If I was being interviewed, my answer would depend on my circumstances and the reason why I quit. Only iwan knows the answer to both of these so it's hard to help. I remember going to one interview for a manual job after failing to get a graduate level job many years ago. Predictably the interviewer asked me why I was going for such a job when i had a degree. He said "how do I know you wont leave tomorrow if a better offer comes in?". I told him that whilst I could not turn down a better offer, none had come in for more than 3 months and i needed to pay my rent. I then said that for however long i was employed there, he would get 100% effort and committment from me. I remember him telling me that this was the only answer he would have accepted to that question and he asked me to start on the following Monday. Sometimes being blunt and honest is the best way to play it. By the way, it took me another 14 months to get out of that job into a graduate level role so he got his money's worth :-D

Thread: how to introduce myself in summer school

posted
03-Aug-18, 13:48
edited about 12 seconds later
by pm133
Avatar for pm133
posted about 4 months ago
I would go with your name, your uni and then a brief couple of sentences about broadly what kind of research you are involved in. There wont be time for much more than that.

Thread: How to do PhD with no proper technical advisory?

posted
03-Aug-18, 13:45
by pm133
Avatar for pm133
posted about 4 months ago
You are quite correct TQ but collaboration is not about person A coming to your lab and solving your research problems for you, even if Person A is your supervisor or a lab technician.

Thread: Keeping yourself motivated around people who aren't that driven. In search of a study buddy.

posted
03-Aug-18, 13:41
edited about 15 seconds later
by pm133
Avatar for pm133
posted about 4 months ago
There is nothing wrong with looking for someone but there is a fine line between having a companion and actuvely pursuing an act of dependency. There were a couple of things in the OP's first post which struck me as a little too close to the latter for comfort. Like I said, I may have misunderstood.

.

Thread: How to do PhD with no proper technical advisory?
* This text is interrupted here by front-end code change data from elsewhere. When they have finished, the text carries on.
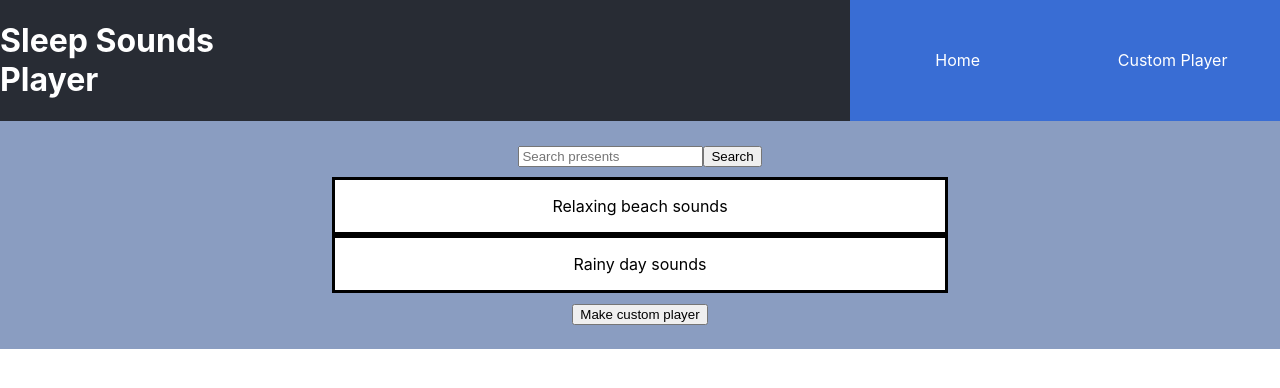
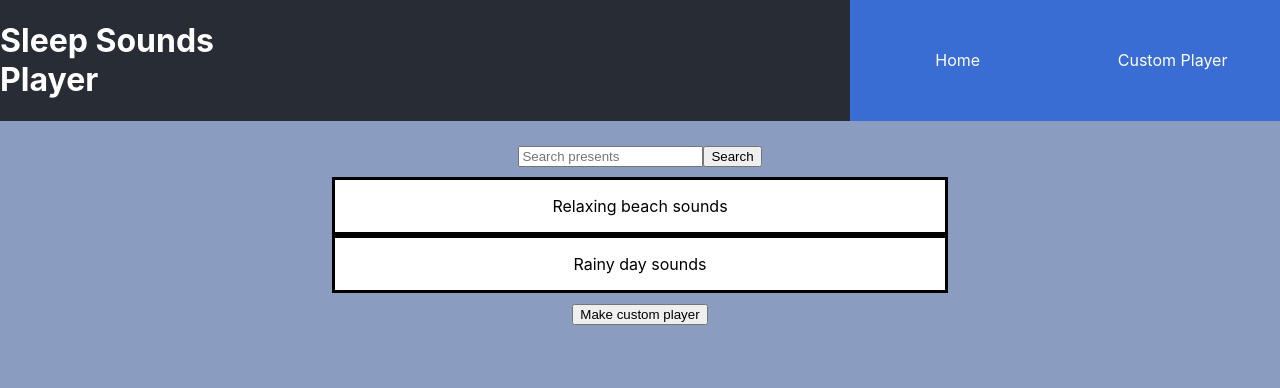
Before and after one commit to greg-navarro/Sleep-Sounds-Player, a React (Create React App) app in the folder sleep-sounds-app/: page / in a window 1280 px wide. Shown: the top 388 px of the page. Built offline with nearby package versions, Linux system fonts and the light colour scheme.

Commit message:
move the background color to body, set height to 100%

```diff
--- a/sleep-sounds-app/src/App.css
+++ b/sleep-sounds-app/src/App.css
@@ -1,6 +1,16 @@
+html {
+  height: 100%;
+}
+
+body {
+  height: 100%;
+  background-color: hsl(220, 31%, 65%);
+}
+
 .App {
   text-align: center;
-  background-color: hsl(220, 31%, 65%);
+
+  height: 100%;
 }
 
 .App-header {
```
posted
02-Aug-18, 23:05
edited about 7 seconds later
by pm133
Avatar for pm133
posted about 4 months ago
You should expect to have to learn new techniques yourself. You should also expect to solve any problems that arise. That isn't your supervisor's job. Neither is it the job of anyone else in the lab. Not having enough experience is exactly the whole point. The PhD processs gains you that experience but you have to do it yourself. How much time it takes is irrelevant. This is your PhD process. It doesn't belong to anyone else.

It sounds to me like you are struggling to understand what is expected of you. What you are going through is entirely normal. Enjoy it and stop giving yourself such a hard time. The PhD is quite possibly going to be the hardest thing you will ever do in your career. It's meant to be like that.
page 1 of 59 recent posts

Postgraduate
Forum

Copyright ©2018
All rights reserved

Postgraduate Forum

Masters Degrees

PhD Opportunities

PostgraduateForum is a trading name of FindAUniversity Ltd
FindAUniversity Ltd, 77 Sidney St, Sheffield, S1 4RG, UK. Tel +44 (0) 114 268 4940 Fax: +44 (0) 114 268 5766